NetWellness is a global, community service providing quality, unbiased health information from our partner university faculty. NetWellness is commercial-free and does not accept advertising.
Saturday, June 25, 2016
Transitioning My 2 Year Old
My son will be two in a couple of weeks. He is intensely attached to his bottle. I have tried for a year now to get him to let go and nothing has worked. I let him pick out his own sippy cups at the store, at one I gave him a pacifier at bedtime instead of a bottle (did not have any interst), I have even tried letting him cry it out (which never works). My issues are that my husband is in the army and deploys reguarly, my daughter is away from home during the summers, and we just had our 3rd child. I do not want to cause him too much stress over the bottle when he has a lot going on he doesn`t quite understand. He also is not speaking, which I am not sure is a bottle issue or just stubborn.He is in speech therapy.

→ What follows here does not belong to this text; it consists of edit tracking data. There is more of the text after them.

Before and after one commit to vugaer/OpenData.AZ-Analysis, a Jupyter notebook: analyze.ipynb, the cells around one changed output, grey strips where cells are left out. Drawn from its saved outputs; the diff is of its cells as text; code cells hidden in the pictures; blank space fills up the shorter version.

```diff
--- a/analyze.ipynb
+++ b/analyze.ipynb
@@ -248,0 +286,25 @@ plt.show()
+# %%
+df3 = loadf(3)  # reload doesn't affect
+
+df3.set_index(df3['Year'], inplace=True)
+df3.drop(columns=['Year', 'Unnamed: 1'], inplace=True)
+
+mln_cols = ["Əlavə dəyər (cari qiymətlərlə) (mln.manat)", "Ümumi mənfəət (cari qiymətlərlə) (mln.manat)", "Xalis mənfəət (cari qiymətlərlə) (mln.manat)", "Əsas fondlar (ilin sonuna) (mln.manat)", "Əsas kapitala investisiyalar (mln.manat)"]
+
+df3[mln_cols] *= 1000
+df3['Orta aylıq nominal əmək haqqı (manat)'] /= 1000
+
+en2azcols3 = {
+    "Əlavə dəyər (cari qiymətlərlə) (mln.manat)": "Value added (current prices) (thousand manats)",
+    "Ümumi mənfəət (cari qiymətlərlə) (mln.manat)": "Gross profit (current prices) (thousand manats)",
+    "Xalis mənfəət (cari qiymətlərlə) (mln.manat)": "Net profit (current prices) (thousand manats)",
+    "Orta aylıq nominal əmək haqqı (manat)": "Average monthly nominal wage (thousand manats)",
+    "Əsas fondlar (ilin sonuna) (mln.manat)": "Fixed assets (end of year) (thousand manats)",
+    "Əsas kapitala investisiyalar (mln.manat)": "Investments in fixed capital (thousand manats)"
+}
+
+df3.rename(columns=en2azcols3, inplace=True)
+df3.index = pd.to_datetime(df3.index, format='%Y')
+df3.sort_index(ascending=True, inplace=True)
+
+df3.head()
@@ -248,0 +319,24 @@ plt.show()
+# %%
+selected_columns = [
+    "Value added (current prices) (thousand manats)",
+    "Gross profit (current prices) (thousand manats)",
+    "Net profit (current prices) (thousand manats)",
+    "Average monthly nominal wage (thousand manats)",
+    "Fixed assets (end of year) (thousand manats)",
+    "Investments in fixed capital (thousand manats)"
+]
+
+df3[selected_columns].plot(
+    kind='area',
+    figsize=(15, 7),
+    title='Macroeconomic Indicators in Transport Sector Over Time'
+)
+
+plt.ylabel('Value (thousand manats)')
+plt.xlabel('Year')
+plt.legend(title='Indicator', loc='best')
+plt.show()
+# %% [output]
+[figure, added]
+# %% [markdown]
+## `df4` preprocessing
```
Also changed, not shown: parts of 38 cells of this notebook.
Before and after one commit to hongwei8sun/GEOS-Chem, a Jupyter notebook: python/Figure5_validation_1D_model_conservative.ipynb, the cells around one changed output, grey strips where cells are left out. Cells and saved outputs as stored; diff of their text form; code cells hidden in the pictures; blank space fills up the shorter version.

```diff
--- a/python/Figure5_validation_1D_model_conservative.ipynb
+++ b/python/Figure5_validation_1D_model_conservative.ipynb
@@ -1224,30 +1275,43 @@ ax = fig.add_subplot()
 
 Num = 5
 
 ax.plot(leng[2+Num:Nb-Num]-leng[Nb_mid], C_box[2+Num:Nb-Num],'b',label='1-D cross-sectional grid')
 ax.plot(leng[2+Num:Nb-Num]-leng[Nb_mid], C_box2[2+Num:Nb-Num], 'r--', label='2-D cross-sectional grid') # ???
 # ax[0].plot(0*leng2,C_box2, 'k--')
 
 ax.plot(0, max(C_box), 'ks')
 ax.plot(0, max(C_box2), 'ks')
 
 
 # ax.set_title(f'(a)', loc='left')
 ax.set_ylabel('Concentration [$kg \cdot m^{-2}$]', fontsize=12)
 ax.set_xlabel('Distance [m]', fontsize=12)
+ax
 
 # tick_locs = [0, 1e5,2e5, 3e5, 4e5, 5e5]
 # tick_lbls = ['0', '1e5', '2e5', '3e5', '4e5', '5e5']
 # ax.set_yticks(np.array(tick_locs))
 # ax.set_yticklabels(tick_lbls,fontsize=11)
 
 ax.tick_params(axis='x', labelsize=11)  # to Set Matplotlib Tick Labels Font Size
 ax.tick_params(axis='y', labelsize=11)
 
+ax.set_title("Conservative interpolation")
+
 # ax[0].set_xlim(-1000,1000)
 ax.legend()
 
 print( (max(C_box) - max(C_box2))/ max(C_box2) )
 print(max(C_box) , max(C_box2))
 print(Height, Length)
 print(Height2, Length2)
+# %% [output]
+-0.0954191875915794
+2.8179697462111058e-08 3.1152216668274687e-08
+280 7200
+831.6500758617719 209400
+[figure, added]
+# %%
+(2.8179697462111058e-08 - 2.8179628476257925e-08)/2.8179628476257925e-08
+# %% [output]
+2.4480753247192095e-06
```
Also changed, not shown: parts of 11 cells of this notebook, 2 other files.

His doctor wants him off the bottle by two. I am at my wits end because I want him to be healthy but I do not want an emotionally unstable child who can`t easily communicate his wants, fears, or needs. Please help.
Weaning from bottle or pacifier is recommended by 12-18 months and should begin around 6-9 months when the sippy cup is introduced. Indications that your child is ready to wean include:
• Can sit up by themselves
• Can eat from a spoon
• Show more interest in solid foods
• Have an established routine for mealtimes
The situation you are now in involves a habit and as we all know, breaking a habit is stressful. But then, learning to deal with stress in appropriate ways is a life long part of human development. Children are tougher than we sometimes think. It may be time to "bite the bullet", choose a nipple stop date, prepare your child that it is coming, decrease nipple availability up to that date, offer external coping options (stuffed animal, cut down blanket piece, etc.) and allow the nipple to disappear. There is no known "easy solution" to this issue at this child's age.
Please see the link below for more suggestions.
Sarah Sauntry, RN, MS, CPNP-PC
Assistant Professor of Clinical Nursing
College of Nursing
University of Cincinnati